====== MATERIAL PROVIDED

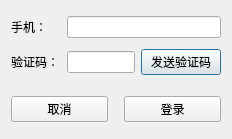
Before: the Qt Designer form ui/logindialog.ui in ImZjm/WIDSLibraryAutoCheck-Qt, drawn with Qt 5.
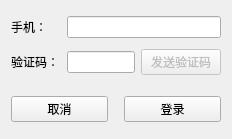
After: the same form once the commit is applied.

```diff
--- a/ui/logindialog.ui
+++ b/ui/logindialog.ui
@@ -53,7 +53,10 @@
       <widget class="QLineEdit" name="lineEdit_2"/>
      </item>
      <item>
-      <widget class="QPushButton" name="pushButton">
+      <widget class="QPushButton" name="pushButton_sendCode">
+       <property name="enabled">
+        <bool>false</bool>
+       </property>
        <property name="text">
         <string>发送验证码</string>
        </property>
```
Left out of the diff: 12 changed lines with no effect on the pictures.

============
====== MATERIAL PROVIDED

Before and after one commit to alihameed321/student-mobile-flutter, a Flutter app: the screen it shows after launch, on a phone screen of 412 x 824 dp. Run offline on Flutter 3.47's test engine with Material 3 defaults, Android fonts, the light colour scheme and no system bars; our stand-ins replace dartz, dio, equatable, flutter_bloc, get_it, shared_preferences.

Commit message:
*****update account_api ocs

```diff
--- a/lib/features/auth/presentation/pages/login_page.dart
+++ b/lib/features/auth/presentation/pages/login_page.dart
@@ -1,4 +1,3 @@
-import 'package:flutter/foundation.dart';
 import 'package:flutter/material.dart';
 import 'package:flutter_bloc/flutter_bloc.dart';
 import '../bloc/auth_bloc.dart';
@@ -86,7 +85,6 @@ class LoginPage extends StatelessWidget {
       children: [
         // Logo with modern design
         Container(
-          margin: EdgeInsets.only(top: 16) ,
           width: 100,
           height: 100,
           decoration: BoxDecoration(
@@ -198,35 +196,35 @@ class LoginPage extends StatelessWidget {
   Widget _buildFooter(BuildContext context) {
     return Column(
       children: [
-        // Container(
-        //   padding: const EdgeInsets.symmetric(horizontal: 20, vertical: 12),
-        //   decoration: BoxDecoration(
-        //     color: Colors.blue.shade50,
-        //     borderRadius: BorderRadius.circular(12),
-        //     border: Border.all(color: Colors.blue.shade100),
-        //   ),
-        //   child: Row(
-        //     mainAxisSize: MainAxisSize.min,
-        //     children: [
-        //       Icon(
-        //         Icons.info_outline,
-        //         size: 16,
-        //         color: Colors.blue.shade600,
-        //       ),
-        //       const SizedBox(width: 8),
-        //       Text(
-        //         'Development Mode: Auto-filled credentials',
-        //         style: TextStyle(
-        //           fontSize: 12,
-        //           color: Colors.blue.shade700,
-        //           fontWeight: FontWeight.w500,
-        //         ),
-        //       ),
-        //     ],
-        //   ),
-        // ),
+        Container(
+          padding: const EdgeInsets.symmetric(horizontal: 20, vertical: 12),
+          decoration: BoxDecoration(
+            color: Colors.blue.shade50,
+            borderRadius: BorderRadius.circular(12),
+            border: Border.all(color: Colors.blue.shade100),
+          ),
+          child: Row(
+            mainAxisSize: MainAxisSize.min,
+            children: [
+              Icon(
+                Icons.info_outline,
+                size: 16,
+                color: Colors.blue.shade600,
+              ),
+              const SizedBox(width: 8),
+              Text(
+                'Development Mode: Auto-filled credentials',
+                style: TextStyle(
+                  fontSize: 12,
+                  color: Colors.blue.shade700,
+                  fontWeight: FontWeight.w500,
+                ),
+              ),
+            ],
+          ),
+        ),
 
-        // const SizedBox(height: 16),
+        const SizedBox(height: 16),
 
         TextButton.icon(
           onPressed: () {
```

============
====== MATERIAL PROVIDED

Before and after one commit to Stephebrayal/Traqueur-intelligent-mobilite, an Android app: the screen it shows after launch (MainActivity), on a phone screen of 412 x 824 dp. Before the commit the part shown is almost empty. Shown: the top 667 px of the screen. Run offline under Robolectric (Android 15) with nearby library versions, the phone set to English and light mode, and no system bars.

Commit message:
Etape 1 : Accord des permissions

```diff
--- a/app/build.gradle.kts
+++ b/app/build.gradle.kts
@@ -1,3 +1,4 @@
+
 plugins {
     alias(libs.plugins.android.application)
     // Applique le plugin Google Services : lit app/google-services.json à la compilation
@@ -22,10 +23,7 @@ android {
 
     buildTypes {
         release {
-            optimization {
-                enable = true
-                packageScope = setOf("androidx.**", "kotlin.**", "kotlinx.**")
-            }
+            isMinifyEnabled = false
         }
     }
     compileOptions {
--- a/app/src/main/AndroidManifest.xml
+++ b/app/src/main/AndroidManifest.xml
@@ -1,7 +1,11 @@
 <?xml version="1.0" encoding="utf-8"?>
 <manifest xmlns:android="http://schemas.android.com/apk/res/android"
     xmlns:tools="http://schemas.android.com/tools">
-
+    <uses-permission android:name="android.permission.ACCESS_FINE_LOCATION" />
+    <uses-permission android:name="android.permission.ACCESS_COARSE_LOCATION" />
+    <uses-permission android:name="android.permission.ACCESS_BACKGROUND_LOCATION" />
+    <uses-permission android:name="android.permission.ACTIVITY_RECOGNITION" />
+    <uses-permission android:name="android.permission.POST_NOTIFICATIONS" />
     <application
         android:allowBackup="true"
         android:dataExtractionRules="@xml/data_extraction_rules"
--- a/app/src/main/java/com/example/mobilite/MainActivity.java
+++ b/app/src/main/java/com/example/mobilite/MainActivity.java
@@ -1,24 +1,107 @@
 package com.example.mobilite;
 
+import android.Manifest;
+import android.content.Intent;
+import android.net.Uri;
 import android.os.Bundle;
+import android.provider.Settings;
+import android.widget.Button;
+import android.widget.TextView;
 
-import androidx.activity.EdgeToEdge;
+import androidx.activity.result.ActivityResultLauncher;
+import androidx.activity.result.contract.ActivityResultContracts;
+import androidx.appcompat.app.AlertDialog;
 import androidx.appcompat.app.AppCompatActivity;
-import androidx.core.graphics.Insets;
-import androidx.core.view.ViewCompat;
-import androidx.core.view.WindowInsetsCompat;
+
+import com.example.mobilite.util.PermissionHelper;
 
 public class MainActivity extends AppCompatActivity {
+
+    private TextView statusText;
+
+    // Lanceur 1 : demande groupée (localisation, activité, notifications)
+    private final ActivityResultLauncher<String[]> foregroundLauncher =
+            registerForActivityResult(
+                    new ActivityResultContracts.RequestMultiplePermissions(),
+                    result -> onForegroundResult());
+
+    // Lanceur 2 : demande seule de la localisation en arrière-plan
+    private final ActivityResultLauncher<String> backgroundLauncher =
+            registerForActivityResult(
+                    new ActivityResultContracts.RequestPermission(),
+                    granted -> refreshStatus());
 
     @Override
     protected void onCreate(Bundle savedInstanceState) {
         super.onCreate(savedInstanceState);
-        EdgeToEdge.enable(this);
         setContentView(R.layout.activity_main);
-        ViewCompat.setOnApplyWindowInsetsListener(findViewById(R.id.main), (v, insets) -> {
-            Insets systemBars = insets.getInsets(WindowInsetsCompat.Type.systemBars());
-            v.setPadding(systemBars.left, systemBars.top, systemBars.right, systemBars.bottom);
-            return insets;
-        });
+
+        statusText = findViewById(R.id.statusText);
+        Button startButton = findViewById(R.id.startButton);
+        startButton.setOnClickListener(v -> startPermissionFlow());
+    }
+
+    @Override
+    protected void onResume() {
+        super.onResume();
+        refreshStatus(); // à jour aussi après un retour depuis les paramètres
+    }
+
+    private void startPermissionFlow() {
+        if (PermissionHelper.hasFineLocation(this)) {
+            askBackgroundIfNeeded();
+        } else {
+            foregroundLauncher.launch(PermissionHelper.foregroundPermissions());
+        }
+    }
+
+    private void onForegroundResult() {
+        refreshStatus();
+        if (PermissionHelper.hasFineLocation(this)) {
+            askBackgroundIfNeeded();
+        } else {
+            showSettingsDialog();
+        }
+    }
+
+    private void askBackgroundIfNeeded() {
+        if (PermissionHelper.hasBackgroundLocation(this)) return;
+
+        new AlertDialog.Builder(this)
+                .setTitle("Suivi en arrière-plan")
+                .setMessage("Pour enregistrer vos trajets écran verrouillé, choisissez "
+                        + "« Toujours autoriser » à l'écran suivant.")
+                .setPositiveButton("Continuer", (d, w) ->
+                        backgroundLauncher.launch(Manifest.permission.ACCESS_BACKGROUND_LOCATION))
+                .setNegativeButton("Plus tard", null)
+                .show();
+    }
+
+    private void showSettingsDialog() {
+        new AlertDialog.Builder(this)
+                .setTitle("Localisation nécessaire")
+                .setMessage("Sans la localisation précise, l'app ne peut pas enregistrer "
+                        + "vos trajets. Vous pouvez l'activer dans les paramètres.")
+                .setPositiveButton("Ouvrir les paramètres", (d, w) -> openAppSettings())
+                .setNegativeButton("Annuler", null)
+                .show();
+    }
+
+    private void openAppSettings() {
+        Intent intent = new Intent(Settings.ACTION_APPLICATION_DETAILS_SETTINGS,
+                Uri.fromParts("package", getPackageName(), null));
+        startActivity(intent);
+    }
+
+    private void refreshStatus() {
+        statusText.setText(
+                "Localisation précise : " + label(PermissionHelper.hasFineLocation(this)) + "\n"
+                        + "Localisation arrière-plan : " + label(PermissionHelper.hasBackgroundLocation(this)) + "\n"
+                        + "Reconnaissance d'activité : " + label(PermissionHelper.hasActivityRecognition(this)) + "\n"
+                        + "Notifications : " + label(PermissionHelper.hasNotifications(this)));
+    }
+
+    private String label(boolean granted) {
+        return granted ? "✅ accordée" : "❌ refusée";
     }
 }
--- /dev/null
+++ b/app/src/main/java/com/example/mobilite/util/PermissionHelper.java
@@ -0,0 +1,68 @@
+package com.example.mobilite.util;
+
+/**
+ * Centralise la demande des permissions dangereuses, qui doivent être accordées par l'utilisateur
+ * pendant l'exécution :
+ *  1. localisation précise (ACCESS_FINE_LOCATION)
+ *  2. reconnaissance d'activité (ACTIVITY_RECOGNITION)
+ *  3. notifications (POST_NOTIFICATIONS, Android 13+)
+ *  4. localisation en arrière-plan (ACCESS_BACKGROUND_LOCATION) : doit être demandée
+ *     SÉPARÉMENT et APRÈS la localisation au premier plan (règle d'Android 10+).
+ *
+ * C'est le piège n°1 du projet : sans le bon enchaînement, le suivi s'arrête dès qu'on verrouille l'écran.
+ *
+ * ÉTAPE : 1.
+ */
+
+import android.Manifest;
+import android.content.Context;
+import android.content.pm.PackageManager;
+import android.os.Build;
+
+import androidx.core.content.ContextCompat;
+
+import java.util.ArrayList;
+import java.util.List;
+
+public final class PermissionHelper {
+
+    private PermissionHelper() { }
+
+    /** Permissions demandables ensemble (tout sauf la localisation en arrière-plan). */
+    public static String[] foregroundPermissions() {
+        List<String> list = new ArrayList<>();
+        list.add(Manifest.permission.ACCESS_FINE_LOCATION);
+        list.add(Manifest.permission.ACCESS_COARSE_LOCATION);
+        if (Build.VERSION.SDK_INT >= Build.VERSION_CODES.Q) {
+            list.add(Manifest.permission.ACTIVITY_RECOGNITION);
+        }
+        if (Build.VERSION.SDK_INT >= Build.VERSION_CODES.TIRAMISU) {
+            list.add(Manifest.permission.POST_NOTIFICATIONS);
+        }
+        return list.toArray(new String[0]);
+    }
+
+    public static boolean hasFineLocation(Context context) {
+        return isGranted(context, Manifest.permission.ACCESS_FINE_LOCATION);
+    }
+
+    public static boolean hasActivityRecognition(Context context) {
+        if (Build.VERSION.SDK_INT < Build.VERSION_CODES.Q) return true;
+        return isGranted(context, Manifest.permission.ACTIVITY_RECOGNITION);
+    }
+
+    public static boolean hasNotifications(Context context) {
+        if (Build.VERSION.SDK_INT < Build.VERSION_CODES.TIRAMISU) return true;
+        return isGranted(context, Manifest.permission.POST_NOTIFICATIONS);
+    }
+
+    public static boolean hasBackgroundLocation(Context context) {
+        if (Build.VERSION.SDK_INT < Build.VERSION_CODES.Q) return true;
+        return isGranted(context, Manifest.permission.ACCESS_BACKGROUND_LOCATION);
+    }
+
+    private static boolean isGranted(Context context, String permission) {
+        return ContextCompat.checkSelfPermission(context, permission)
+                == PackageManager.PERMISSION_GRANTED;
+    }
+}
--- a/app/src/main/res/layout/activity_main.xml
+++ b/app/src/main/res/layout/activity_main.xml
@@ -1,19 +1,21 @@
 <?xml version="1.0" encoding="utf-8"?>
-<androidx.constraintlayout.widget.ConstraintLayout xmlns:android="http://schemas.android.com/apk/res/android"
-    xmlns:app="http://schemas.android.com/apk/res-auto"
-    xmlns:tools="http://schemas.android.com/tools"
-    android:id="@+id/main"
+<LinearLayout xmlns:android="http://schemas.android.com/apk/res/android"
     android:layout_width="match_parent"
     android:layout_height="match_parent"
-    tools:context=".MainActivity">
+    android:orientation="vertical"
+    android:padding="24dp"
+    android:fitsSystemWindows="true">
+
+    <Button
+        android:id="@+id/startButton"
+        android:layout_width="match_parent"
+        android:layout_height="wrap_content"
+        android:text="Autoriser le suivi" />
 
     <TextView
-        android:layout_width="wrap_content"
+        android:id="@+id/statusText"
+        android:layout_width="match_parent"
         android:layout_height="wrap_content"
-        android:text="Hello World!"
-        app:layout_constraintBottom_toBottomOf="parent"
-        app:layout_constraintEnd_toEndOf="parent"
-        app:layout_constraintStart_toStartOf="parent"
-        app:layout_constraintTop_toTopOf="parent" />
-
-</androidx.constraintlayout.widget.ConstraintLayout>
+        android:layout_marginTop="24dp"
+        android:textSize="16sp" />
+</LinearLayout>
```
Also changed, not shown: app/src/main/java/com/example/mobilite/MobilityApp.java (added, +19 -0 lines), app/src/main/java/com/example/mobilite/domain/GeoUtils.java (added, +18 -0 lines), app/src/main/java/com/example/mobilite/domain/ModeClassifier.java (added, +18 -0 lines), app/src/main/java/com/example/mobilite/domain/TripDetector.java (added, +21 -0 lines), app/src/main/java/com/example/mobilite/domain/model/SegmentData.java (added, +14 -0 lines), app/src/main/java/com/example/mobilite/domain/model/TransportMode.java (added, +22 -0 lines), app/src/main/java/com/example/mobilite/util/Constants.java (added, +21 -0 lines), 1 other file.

============

> _WORK TASK_
Copy out every line from the data above in which the word "void" occurs.

> _RESPONSE AREA_
     protected void onCreate(Bundle savedInstanceState) {
+    protected void onResume() {
+    private void startPermissionFlow() {
+    private void onForegroundResult() {
+    private void askBackgroundIfNeeded() {
+    private void showSettingsDialog() {
+    private void openAppSettings() {
+    private void refreshStatus() {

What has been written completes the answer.